The article basically emphasized on how two teachers and a principal discussed their curriculum and the methods they utilize in educating the students through lectures and activities and what needs to be improved for the student’s better performance in national tests (Squires & Arrington, 1999). In analyzing this article, both its positive and negative implications are taken into consideration.
The authors basically asserted that after observing a development program introduced in a specific school, pursuing the next step would be to examine the curriculum of the school. In doing so, the discussants will be able to have an overview of how the school is balancing, aligning and assessing their programs to help prepare the students for state exams.
Squires and Arrington asserted that pursuing a balanced curriculum will help children develop their skills and meet their needs to participate in the society.
To be able to achieve a balanced curriculum, teachers and administrators attend a series of workshops wherein the said strategy is elaborated and simulated.
Then, after the realization of the importance of having a balanced curriculum, these people makes an effort to align their planned curriculum with national and state standards involving a series of modifications and compromises to their own standards (Squires & Arrington, 1999).

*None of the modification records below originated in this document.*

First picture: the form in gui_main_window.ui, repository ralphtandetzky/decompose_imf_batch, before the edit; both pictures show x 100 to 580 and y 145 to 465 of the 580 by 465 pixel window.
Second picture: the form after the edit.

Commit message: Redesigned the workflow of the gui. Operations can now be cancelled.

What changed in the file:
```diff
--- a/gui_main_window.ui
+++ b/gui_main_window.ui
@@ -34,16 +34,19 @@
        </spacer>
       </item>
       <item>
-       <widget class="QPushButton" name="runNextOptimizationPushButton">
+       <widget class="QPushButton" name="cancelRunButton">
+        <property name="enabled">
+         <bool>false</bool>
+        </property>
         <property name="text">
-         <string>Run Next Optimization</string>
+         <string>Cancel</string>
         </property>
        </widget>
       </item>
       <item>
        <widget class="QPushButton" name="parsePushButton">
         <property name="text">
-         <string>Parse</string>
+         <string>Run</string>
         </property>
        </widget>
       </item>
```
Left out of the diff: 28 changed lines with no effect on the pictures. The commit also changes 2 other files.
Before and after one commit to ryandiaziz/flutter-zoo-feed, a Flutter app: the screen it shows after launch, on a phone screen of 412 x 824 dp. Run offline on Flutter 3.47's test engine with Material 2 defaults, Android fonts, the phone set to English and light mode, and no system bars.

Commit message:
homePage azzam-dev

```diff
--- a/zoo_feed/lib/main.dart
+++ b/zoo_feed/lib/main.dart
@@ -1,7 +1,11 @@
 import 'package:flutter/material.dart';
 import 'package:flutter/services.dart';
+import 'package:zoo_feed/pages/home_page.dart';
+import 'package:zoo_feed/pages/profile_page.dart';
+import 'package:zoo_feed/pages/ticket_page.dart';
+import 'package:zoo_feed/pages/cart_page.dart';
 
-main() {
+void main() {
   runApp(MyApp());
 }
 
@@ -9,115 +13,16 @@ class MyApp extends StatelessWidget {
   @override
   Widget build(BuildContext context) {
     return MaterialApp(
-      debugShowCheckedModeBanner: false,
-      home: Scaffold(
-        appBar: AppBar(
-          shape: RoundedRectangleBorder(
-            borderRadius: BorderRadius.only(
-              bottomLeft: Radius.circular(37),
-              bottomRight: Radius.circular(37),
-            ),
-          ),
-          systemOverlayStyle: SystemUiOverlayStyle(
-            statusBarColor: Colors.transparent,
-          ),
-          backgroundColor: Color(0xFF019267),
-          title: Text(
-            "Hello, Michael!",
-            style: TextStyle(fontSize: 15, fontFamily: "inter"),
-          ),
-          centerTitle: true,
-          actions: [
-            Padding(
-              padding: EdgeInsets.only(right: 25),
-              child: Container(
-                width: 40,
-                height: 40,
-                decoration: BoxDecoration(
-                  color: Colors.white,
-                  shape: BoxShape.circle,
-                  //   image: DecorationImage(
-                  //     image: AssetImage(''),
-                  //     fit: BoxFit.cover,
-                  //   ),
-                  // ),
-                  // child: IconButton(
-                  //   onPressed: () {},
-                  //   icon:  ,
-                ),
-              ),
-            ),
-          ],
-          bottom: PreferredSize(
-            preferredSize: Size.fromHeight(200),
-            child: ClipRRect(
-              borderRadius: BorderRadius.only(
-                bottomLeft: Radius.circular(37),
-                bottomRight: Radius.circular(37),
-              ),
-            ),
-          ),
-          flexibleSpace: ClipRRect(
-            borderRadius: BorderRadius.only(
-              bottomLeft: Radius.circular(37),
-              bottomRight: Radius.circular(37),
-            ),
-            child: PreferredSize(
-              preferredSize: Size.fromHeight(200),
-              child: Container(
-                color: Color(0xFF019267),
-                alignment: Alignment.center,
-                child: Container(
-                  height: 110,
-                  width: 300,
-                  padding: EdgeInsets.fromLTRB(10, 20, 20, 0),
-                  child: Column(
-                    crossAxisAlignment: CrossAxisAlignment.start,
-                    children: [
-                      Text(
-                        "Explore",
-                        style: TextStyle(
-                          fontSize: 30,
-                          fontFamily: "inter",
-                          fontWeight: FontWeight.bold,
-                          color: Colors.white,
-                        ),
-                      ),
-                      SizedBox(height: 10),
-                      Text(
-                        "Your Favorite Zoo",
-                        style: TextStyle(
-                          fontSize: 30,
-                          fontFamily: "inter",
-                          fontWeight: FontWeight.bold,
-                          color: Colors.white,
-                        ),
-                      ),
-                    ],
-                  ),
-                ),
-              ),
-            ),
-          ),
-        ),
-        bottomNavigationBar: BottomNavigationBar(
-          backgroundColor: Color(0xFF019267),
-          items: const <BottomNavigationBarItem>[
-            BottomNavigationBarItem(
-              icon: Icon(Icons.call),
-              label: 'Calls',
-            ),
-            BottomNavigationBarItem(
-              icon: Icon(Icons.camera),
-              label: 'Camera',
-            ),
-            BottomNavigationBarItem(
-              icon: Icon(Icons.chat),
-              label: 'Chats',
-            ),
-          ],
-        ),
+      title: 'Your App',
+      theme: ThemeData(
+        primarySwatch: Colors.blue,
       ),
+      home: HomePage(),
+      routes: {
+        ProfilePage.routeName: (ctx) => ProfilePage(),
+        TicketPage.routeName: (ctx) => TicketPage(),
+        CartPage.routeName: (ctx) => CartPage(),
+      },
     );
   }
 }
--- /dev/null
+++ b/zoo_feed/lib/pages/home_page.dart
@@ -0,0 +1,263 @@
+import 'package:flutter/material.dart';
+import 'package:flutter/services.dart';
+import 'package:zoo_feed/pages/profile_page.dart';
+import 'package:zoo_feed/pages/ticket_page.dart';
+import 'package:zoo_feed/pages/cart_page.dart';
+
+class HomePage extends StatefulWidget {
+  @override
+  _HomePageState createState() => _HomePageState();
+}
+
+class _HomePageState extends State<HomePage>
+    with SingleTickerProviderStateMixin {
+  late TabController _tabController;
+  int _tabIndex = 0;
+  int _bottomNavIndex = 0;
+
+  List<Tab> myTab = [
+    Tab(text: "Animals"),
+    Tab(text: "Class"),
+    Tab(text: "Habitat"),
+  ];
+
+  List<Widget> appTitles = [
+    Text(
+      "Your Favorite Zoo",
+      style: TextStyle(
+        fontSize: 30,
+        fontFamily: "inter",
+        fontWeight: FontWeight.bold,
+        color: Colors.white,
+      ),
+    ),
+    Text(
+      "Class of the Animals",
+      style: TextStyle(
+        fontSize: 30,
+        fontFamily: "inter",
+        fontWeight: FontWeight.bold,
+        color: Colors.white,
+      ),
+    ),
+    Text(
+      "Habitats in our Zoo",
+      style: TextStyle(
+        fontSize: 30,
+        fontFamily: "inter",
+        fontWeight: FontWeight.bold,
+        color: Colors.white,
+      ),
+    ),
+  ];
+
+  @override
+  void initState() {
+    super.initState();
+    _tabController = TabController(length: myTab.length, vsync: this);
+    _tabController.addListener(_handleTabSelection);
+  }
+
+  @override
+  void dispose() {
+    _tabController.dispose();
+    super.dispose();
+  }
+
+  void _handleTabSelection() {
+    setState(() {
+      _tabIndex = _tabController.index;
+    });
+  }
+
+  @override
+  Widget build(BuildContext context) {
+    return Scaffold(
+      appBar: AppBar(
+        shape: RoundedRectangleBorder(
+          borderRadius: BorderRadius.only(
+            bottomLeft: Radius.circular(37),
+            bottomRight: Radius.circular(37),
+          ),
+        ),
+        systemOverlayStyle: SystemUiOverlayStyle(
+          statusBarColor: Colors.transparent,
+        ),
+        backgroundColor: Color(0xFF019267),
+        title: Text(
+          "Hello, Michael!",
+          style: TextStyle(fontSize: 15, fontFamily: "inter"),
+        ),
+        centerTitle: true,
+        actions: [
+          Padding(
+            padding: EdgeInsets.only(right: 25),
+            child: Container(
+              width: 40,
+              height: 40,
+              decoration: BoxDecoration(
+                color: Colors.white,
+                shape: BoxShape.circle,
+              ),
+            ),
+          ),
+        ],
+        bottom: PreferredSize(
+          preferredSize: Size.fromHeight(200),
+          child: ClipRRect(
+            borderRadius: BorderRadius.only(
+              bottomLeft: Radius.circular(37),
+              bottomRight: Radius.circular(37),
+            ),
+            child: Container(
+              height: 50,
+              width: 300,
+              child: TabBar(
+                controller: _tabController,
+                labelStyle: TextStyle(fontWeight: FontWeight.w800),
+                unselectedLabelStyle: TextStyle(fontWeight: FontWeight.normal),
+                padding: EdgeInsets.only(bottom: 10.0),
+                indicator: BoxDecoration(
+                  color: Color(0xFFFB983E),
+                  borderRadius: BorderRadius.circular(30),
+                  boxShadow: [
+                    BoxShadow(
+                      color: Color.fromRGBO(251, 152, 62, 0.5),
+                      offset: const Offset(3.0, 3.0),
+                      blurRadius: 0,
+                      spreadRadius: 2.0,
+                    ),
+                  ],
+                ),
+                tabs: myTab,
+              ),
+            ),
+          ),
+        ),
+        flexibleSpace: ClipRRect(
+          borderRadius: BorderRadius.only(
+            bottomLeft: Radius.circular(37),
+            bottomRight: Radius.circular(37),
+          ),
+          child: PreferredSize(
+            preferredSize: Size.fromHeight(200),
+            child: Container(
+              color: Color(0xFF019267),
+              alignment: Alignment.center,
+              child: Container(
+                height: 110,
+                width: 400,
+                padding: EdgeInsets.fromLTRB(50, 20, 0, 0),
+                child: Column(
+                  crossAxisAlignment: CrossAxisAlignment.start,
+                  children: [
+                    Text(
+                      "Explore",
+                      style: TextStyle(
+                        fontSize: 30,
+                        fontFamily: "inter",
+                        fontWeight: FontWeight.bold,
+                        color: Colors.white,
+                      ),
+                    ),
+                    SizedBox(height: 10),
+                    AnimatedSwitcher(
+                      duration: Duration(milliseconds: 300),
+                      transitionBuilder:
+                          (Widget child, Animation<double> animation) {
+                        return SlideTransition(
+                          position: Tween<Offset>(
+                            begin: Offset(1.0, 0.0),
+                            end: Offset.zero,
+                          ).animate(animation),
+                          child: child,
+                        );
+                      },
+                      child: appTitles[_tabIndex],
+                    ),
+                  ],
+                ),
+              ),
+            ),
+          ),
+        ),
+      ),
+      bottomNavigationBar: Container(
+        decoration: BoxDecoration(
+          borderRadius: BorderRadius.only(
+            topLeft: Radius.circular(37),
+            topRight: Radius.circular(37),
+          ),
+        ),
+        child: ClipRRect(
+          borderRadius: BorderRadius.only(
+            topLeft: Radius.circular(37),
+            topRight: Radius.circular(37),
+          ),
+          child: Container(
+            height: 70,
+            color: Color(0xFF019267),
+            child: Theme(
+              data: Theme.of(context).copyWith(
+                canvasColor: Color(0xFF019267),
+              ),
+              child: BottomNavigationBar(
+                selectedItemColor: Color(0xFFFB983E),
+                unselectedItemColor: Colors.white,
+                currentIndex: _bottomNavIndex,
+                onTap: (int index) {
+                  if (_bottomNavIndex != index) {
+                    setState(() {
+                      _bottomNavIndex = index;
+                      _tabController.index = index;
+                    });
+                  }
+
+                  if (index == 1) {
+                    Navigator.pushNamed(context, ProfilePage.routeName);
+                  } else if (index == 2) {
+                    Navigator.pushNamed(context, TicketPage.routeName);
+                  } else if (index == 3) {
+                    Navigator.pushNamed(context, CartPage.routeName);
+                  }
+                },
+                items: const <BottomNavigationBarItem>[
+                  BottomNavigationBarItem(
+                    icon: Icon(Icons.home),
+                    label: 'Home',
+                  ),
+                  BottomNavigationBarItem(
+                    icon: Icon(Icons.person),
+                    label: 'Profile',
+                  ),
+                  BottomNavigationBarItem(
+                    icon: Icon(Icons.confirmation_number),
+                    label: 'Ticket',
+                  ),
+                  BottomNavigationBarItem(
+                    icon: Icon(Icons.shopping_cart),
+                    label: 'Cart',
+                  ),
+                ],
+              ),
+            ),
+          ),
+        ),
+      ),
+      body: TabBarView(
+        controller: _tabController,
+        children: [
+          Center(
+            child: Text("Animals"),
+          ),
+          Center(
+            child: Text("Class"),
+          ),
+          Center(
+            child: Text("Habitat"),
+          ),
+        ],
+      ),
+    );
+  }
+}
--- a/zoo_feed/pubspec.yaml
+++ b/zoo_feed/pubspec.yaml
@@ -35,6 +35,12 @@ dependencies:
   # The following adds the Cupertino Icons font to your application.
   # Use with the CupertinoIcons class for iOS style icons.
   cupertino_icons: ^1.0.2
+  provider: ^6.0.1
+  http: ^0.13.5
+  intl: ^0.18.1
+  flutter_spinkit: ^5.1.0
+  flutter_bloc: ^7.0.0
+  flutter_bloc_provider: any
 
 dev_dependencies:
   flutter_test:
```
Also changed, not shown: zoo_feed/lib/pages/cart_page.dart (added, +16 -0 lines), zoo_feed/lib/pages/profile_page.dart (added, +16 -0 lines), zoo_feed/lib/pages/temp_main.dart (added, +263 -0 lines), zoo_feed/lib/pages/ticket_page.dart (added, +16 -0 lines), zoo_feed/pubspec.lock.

The balancing process also involves the assessment of the curriculum in two ways: the performance and the format assessments. These two methods were designed to see both the understanding and application of concepts by the students. It is through this last step that the decision-makers examine if they were able to balance their curriculum or not and fix those programs that are not able to complement their expectations.
As stated earlier, the article poses some strengths and weaknesses. For its strengths, in pursuing a balanced curriculum, the teachers and administrators will find it easier to teach their students while at the same time having an assurance that the students understand the lessons and will be able to integrate such learning in their following years.
Moreover, the students will also find it easier to relate to the lessons with an application of the concepts and have a higher chance of performing well in the national exams with the improved preparations made.
On the contrary, applying a balanced curriculum requires a lot of work and policy-making skills especially since it involves the process of aligning and assessments. In addition to that, a great amount of effort is needed in aligning one’s curriculum to the national standards and framework.
To be able to enhance the positive manifestations of a balanced curriculum and to be able to transform the weaknesses to something beneficial for the teachers, the decision-makers should really be consistent and eager in pursuing their desired curriculum especially since it requires a lot of studies and thinking. Moreover, the involved people especially the teachers should continue to have a drive in enhancing their curriculum for the welfare of their students.
Lastly, looking back at the article of Squires and Arrington, it is observably an essential and critical study in the development of the teaching methods of teachers and their standards. It is also very important as a basis for other researchers in developing the curriculum utilized by instructors and how the students will be able to cover everything they need for a specific grade level.
Squires, D.A. & Arrington, A. (1999). A Balanced Curriculum: Standards and Assessments for High Performance. Teacher’s College Columbia University.